Plasma cleaning is also a dry process. Differentiation is made between low-pressure and atmospheric plasmas. In the case of low-pressure plasma, treatment is conducted in sealed chambers in a vacuum. This makes it possible to clean workpieces with complicated shapes as bulk goods or individual parts. The use of a great variety of process gases is also possible, because treatment takes place in an evacuated, sealed space. Direct and indirect corona discharge (dielectric barrier discharge) functions under ambient pressure. With the first variant, the discharge (plasma) strikes the workpiece directly. In the case of indirect atmospheric-pressure plasma, which makes use of so-called plasma heads (nozzles), discharge takes place at the plasma head and is directed to the surface to be processed by means of compressed air. Thanks to simpler systems technology without vacuum components, the investment costs are lower and atmospheric-pressure plasma systems can also be more easily incorporated into automated production lines.


Above all thin organic contamination can be effectively removed with plasmas. In most cases air is used as the process gas for cleaning before painting processes, and the material removal rate increases along with oxygen concentration.


The surface is simultaneously cleaned and activated during plasma treatment. This dual function is based on the physical and chemical characteristics of the process. In the case of both low-pressure as well as atmospheric-pressure plasma, organic contamination is broken down into short, volatile chains, and is oxidised into water and carbon dioxide by means of chemical reaction with the oxygen. At the same time, free ions and electrons react with the surface, thus forming polar groups. Consequently, surface tension is adjusted to an ideal value for the subsequent painting process. Surface tensions of greater than 72 mN/m can be achieved in this way by means of plasma treatment. As a result, the surface becomes highly wettable which assures ideal painting conditions when coating difficult to paint plastics, thus contributing to reduced scrap rates.


PaintExpo – Leading International Trade Fair for Industrial Coating Technology

PaintExpo covers the entire process sequence in the field of coating technology and offers a comprehensive overview of the latest developments from pre-treatment right on up to quality control for liquid painting, powder coating and coil coating. The exhibition programme covers equipment and application technology, paints, drying and cross-linking systems, conveyor systems, automation solutions and painting robots, pre-treatment, measuring and test equipment, quality control, environmental engineering, filtration technology, accessories, consumable materials, services, paint stripping and technical literature. Nearly all renowned suppliers will participate at the leading international trade fair for industrial coating technology. Comprehensive, representative offerings will allow visitors to gather detailed information in a targeted fashion, and to make direct comparisons of various systems and processes at a single location. PaintExpo will take place at the exhibition centre in Karlsruhe, Germany, from the 8th through the 11th of April, 2014. www.paintexpo.com

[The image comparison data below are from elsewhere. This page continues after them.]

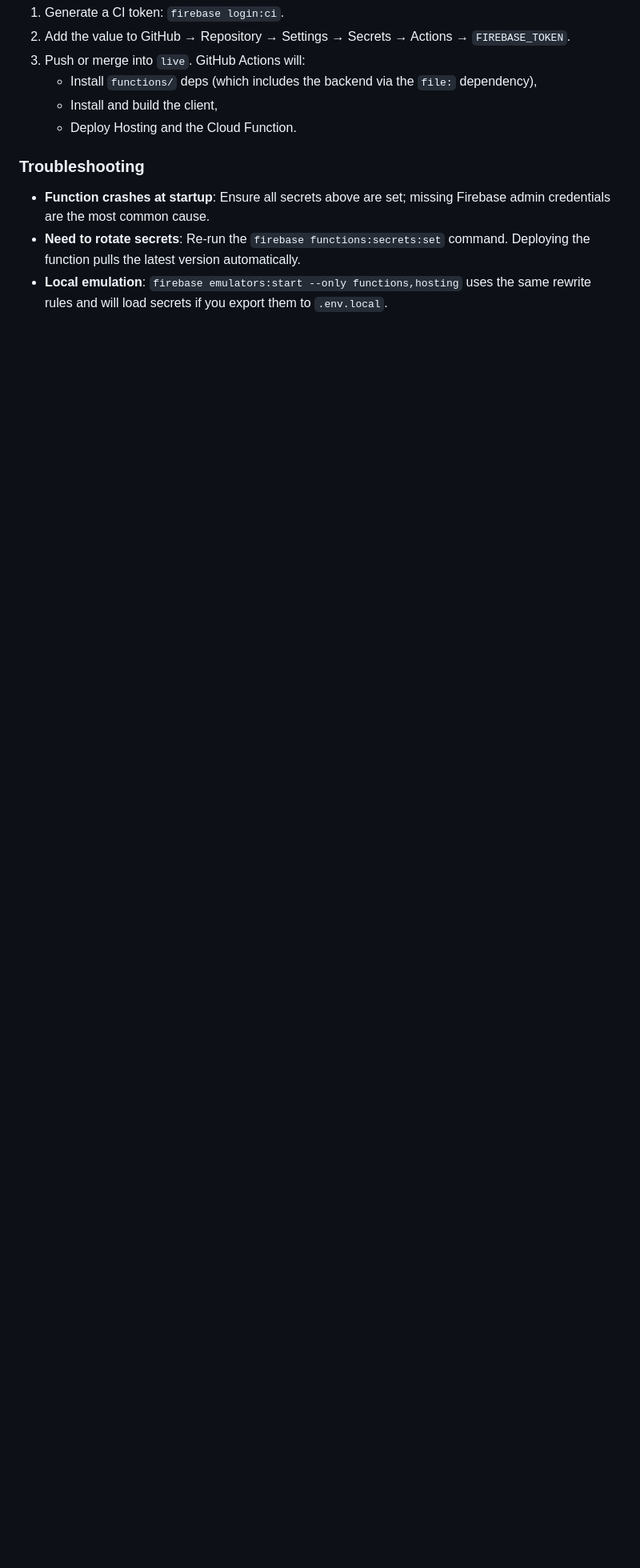
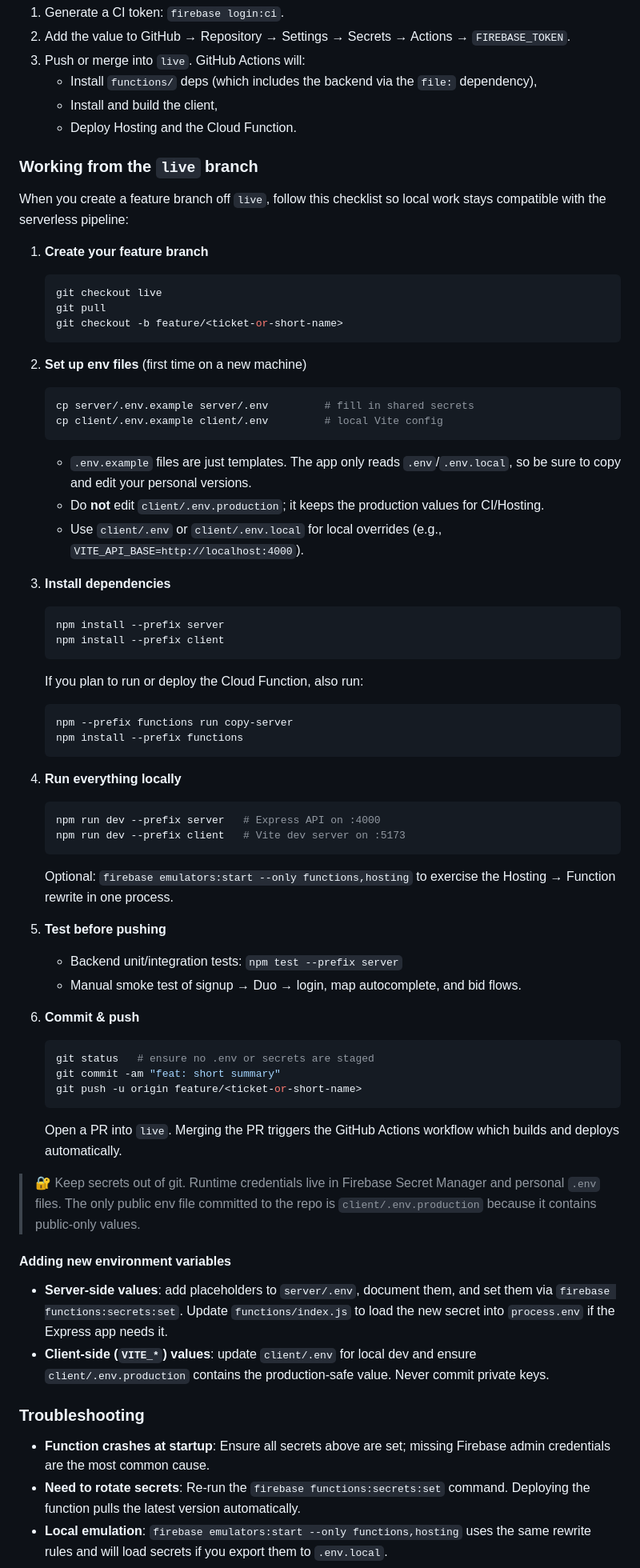
Before and after one commit to tjung-git/OpenBid-Map-first-Bidding-Markplace, a Markdown page: README.md, the part around the change. Shown at 80% size. Drawn GitHub-style; blank space fills up the shorter version.

````diff
--- a/README.md
+++ b/README.md
@@ -334,6 +334,62 @@ You should see the standard keys (e.g., `FIREBASE_PROJECT_ID`, `STRIPE_SECRET_KE
    - Install and build the client,
    - Deploy Hosting and the Cloud Function.
 
+### Working from the `live` branch
+
+When you create a feature branch off `live`, follow this checklist so local work stays compatible with the serverless pipeline:
+
+1. **Create your feature branch**
+   ```bash
+   git checkout live
+   git pull
+   git checkout -b feature/<ticket-or-short-name>
+   ```
+
+2. **Set up env files** (first time on a new machine)
+   ```bash
+   cp server/.env.example server/.env         # fill in shared secrets
+   cp client/.env.example client/.env         # local Vite config
+   ```
+   - `.env.example` files are just templates. The app only reads `.env`/`.env.local`, so be sure to copy and edit your personal versions.
+   - Do **not** edit `client/.env.production`; it keeps the production values for CI/Hosting.
+   - Use `client/.env` or `client/.env.local` for local overrides (e.g., `VITE_API_BASE=http://localhost:4000`).
+
+3. **Install dependencies**
+   ```bash
+   npm install --prefix server
+   npm install --prefix client
+   ```
+   If you plan to run or deploy the Cloud Function, also run:
+   ```bash
+   npm --prefix functions run copy-server
+   npm install --prefix functions
+   ```
+
+4. **Run everything locally**
+   ```bash
+   npm run dev --prefix server   # Express API on :4000
+   npm run dev --prefix client   # Vite dev server on :5173
+   ```
+   Optional: `firebase emulators:start --only functions,hosting` to exercise the Hosting → Function rewrite in one process.
+
+5. **Test before pushing**
+   - Backend unit/integration tests: `npm test --prefix server`
+   - Manual smoke test of signup → Duo → login, map autocomplete, and bid flows.
+
+6. **Commit & push**
+   ```bash
+   git status   # ensure no .env or secrets are staged
+   git commit -am "feat: short summary"
+   git push -u origin feature/<ticket-or-short-name>
+   ```
+   Open a PR into `live`. Merging the PR triggers the GitHub Actions workflow which builds and deploys automatically.
+
+> 🔐 Keep secrets out of git. Runtime credentials live in Firebase Secret Manager and personal `.env` files. The only public env file committed to the repo is `client/.env.production` because it contains public-only values.
+
+#### Adding new environment variables
+- **Server-side values**: add placeholders to `server/.env`, document them, and set them via `firebase functions:secrets:set`. Update `functions/index.js` to load the new secret into `process.env` if the Express app needs it.
+- **Client-side (`VITE_*`) values**: update `client/.env` for local dev and ensure `client/.env.production` contains the production-safe value. Never commit private keys.
+
 ### Troubleshooting
 - **Function crashes at startup**: Ensure all secrets above are set; missing Firebase admin credentials are the most common cause.
 - **Need to rotate secrets**: Re-run the `firebase functions:secrets:set` command. Deploying the function pulls the latest version automatically.
````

Author: Doris Schulz


Pre-treatment is the basis for high quality coatings.

Image source: Woerwag



Degreasing with products based on renewable raw materials shows identically results compared to conventional degreasers.

Image source: NABU-Oberflächentechnik



After having undergone 1,000 hours of acetic salt-spray testing, the nano-ceramically pre-treated and single-layer powder-coated aluminium plate has not shown any signs of infiltration.

Image source: NABU-Oberflächentechnik




Particulates as well as film-like contamination can be gently removed from products made of various plastics and composites with CO2 snow-jet cleaning.

Image source: Venjakob



CO2 snow-jet cleaning can be easily automated and integrated into the painting process.

Image source: acp


Based on PaintExpo information